Robinhood and other online brokerages are facing a barrage of complex criticism after not allowing their retail traders to speculate on GameStop.
Online Brokerages Sphere of Influence Grows
GameStop is a company that until a few weeks ago was known mostly by its ‘gaming’ clients and those on Wall Street who worked with the equity, but in the last week the company has been drawn into the spotlight as its valuation has swiftly increased. Robinhood and other retail brokers have helped create a bigger trading landscape the past year as a surge of online participants sitting in their homes participate in speculative equities.
Robinhood and other online brokerages yesterday halted the buying of certain stocks with little warning because they deemed them too speculative, this included GameStop stock, which then began to lose value. Robinhood and other online brokerages are likely concerned about getting hit with lawsuits if their clients start losing billions of dollars if and when the speculative equities tumble.
When Robinhood halted buying, GameStop began to drop in value because it could not be boosted by retail traders. There are rumors that when Robinhood took action, hedge funds began to short the stock again. Since then Robinhood and others have started to allow limited buying. Robinhood and other brokerages have benefited from the surge in retail trading in stock markets since the start of coronavirus.
GameStop Becomes a Roller Coaster Ride
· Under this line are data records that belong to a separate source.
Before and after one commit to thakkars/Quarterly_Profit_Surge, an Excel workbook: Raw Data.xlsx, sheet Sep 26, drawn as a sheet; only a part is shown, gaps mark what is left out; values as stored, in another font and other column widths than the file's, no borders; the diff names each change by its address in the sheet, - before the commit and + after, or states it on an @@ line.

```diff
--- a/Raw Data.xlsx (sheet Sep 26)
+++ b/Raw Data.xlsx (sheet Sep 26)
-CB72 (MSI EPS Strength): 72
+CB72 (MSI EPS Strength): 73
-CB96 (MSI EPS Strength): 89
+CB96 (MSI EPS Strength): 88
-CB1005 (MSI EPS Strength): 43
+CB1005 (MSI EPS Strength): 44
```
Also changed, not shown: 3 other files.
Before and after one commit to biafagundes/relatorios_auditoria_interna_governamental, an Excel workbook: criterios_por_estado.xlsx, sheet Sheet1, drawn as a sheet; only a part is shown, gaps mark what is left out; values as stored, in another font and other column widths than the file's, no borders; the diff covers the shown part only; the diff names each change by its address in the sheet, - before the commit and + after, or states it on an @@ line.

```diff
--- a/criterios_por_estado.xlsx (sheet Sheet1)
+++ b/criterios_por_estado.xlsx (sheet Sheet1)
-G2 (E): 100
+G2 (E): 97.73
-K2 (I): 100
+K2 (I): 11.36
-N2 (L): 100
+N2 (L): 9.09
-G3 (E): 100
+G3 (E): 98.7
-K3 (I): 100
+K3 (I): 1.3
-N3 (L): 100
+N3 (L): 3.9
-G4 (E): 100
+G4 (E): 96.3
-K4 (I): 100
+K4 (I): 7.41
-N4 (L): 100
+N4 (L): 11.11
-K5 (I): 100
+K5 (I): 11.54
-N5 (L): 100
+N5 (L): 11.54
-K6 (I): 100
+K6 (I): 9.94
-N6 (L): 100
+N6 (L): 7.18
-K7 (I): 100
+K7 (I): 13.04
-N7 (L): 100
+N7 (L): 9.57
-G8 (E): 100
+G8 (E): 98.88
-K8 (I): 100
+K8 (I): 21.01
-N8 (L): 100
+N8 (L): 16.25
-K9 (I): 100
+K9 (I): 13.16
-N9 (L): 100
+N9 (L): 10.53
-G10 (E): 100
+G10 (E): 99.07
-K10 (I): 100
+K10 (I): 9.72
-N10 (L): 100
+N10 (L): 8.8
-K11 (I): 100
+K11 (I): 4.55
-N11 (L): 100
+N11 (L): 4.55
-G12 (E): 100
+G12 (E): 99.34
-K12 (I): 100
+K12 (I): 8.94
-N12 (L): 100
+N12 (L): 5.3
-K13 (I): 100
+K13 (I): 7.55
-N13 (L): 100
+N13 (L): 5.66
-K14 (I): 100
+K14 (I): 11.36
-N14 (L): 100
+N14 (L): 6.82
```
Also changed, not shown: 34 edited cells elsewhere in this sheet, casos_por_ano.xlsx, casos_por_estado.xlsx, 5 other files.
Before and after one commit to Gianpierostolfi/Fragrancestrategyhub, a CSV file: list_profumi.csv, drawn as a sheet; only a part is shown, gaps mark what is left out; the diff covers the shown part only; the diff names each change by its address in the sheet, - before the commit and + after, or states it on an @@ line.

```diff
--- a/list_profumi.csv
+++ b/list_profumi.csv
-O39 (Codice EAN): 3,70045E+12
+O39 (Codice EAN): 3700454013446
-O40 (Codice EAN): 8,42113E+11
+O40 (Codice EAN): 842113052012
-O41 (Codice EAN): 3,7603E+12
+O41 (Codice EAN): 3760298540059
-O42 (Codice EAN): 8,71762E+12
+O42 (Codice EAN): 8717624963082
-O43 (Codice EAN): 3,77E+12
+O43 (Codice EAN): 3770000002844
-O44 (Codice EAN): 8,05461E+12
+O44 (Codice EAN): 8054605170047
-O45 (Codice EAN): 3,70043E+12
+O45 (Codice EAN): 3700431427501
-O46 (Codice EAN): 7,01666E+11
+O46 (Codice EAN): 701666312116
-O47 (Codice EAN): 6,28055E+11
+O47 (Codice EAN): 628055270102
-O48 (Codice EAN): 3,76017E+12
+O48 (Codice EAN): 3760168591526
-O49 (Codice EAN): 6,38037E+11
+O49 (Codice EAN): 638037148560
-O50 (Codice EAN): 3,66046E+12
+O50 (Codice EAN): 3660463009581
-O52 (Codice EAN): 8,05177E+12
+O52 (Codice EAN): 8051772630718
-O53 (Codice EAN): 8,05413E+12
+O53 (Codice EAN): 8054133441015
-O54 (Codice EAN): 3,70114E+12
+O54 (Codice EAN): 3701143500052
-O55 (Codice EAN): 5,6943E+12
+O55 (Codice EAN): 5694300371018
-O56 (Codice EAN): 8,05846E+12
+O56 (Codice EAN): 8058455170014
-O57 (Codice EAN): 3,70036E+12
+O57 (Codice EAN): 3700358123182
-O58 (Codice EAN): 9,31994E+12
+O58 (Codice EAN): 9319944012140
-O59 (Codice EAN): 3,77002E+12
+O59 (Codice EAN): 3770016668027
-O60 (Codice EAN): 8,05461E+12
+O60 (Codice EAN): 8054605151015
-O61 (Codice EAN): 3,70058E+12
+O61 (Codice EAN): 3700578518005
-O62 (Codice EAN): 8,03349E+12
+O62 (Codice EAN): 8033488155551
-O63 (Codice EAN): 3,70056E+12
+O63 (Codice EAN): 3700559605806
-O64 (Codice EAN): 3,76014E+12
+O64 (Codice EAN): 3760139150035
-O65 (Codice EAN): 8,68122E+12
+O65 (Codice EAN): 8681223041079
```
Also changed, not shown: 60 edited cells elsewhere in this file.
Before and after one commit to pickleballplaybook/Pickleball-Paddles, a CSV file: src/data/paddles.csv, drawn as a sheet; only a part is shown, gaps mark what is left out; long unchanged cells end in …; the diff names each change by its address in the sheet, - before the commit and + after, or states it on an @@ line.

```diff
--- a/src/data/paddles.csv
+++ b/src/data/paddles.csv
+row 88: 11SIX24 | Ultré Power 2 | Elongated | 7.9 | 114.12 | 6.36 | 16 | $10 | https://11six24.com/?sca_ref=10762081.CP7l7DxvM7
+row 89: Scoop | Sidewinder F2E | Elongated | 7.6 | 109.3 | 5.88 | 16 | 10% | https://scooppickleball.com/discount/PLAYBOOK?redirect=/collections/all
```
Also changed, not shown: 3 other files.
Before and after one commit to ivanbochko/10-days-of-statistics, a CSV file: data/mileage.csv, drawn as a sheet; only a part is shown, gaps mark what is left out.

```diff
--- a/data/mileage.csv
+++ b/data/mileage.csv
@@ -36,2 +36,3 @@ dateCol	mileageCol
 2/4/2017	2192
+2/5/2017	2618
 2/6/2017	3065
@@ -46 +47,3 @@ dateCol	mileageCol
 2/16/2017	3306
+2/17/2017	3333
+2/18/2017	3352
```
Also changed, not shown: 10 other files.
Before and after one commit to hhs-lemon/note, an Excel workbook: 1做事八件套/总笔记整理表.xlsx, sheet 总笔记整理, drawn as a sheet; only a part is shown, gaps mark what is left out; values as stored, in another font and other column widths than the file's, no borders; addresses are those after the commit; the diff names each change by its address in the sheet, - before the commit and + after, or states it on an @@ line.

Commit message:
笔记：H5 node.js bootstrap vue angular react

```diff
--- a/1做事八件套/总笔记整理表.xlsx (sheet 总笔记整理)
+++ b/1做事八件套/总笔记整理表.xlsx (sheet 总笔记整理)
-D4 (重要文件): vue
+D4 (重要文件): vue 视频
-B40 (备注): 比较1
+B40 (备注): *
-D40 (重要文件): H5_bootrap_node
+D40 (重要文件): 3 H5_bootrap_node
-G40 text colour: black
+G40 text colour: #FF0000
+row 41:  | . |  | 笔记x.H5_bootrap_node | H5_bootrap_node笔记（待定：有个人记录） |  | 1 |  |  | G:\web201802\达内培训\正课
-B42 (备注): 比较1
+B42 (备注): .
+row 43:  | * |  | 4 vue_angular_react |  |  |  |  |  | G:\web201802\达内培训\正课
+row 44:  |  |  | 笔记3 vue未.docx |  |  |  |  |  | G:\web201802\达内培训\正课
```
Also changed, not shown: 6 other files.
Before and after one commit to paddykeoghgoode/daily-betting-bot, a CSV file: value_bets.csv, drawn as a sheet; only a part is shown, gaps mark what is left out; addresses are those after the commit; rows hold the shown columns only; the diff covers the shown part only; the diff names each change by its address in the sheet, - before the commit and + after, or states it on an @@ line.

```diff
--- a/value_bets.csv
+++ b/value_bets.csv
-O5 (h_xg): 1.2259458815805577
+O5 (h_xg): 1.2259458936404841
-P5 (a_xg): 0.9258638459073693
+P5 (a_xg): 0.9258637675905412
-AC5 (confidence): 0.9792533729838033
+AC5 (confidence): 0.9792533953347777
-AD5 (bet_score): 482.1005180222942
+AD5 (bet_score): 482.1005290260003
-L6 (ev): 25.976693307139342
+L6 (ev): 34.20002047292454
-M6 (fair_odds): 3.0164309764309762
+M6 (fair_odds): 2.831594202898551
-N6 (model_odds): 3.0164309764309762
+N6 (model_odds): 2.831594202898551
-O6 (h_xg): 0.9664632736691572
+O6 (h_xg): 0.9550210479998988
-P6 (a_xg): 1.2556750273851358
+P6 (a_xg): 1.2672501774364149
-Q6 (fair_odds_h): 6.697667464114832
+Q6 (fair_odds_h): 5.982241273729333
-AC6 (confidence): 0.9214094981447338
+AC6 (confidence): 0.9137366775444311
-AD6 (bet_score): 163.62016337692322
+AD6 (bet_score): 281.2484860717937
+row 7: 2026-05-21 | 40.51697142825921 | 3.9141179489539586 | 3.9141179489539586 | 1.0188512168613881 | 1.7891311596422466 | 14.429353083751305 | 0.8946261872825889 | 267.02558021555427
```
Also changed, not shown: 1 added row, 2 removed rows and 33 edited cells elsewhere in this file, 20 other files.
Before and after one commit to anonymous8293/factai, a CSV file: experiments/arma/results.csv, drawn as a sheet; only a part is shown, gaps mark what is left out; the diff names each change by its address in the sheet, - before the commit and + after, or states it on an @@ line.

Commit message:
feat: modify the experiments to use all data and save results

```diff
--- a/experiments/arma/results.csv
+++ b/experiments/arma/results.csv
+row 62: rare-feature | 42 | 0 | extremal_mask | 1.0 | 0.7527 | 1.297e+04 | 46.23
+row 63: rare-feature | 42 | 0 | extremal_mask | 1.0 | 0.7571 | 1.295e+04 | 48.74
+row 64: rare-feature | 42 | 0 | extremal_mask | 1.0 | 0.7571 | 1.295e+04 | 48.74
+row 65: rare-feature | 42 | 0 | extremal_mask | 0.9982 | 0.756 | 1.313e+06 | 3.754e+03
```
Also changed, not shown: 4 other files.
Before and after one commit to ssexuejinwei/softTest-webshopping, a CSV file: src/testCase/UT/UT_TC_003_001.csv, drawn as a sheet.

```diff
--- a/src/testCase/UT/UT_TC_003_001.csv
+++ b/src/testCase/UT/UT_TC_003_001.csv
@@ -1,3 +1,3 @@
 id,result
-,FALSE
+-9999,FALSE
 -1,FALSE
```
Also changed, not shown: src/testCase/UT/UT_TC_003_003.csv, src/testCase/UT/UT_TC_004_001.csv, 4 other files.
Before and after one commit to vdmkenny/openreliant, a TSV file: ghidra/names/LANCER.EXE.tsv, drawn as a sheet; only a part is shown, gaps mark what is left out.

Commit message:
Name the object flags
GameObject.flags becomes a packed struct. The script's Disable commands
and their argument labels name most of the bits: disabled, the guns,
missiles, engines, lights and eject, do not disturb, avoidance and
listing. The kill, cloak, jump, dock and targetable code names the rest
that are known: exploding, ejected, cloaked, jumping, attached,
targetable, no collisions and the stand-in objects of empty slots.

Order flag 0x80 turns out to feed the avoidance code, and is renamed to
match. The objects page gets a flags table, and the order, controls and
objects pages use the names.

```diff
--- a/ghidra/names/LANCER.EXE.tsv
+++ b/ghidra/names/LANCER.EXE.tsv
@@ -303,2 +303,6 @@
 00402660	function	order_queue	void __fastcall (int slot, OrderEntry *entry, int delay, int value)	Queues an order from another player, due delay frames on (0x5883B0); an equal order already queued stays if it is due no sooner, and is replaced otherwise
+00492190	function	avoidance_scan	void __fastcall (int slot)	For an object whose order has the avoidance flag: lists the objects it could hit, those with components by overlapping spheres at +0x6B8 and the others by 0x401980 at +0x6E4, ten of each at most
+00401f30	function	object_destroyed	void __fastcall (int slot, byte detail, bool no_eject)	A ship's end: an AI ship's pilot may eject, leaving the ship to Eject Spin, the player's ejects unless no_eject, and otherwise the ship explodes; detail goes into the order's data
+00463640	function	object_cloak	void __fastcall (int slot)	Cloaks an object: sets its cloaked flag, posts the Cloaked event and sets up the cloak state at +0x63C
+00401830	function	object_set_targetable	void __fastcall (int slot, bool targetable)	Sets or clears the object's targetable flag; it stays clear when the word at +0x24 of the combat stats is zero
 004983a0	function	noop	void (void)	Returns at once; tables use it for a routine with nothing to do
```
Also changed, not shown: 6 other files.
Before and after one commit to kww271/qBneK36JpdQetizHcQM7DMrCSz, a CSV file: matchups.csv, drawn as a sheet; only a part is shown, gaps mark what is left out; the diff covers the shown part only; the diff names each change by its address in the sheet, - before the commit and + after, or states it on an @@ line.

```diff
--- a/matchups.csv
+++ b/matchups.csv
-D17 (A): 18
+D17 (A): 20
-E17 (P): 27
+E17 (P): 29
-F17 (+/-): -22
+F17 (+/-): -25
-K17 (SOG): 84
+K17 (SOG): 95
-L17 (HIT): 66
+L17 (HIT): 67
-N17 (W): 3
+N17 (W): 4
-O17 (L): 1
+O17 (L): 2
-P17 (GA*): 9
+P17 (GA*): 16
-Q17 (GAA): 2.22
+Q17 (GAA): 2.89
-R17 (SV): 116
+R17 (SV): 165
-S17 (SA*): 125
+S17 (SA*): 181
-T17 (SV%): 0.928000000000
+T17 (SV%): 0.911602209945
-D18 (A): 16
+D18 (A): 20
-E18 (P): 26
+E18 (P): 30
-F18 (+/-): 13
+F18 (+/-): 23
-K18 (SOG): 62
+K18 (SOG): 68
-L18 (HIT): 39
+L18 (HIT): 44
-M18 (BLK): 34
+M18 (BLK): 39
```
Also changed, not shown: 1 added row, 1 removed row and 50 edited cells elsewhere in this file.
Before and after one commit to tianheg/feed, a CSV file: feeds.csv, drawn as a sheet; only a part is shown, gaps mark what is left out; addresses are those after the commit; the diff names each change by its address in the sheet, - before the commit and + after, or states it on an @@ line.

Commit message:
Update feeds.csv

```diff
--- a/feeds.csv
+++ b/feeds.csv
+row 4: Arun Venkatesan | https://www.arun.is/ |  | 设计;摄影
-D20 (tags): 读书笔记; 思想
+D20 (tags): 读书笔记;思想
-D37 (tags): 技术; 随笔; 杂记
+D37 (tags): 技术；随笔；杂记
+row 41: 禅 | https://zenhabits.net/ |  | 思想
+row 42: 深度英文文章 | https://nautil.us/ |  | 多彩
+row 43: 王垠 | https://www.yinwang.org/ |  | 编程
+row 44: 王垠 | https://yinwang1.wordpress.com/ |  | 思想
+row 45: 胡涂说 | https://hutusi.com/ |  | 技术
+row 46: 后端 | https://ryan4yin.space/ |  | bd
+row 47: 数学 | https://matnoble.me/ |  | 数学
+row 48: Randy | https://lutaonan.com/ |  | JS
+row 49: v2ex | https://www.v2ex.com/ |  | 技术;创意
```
GameStop (GME: NYSE) is a rather small brick and mortar gaming company that until the middle of January was a largely ignored equity on the NYSE. The stock began to get interest from retail traders via social media communities like the Reddit r/wallstreetbets group. GameStop was founded in 1984. GameStop has gone from nearly 17.00 USD early in January to nearly 468.00 USD on the 27th of January.
The dynamic behind the rise in value of GameStop is because social media has provided a source for small traders to act as one. A trading tactic some retail speculators have used is to identify positions via legal documents which show large short positions of equities and to try and initiate a short squeeze.
Some of the retail traders involved in the GameStop action, see themselves as ‘social justice traders’ and they are fighting this battle against hedge funds. Hedge funds are typically important ‘Big Players’ shorting stocks they feel have limited justification for having higher values. Hedge funds have a lot of money, they can short stocks and play a waiting game for equities to eventually fall in value, which is then when they buy the stock back and make profits.
Reddit and the Dynamics of Social Trading
Small traders acting as one have an outlet now to fight Wall Street’s ‘Big Players’. By highlighting and buying the stocks hedge funds are shorting, it means the hedge funds are required to put more money into these stocks to cover margin calls when the value of the equities rise. Meaning hedge funds have to place money to protect positions or decide to get out of the chosen equity and take a massive loss.
Some young millennials, who protested and supported the Occupy Wall Street movement during the financial crisis of 2008 went home, matured, and made disposable income. Perhaps these folks have decided to fight the machine from the inside while trading equities online. Twitter has a blizzard of tweets supporting the retail traders as they battle the hedge funds. It is an ‘Us vs. Them’ battle cry. To some extent, the buying was amplified through the subreddit wallstreetbets on reddit.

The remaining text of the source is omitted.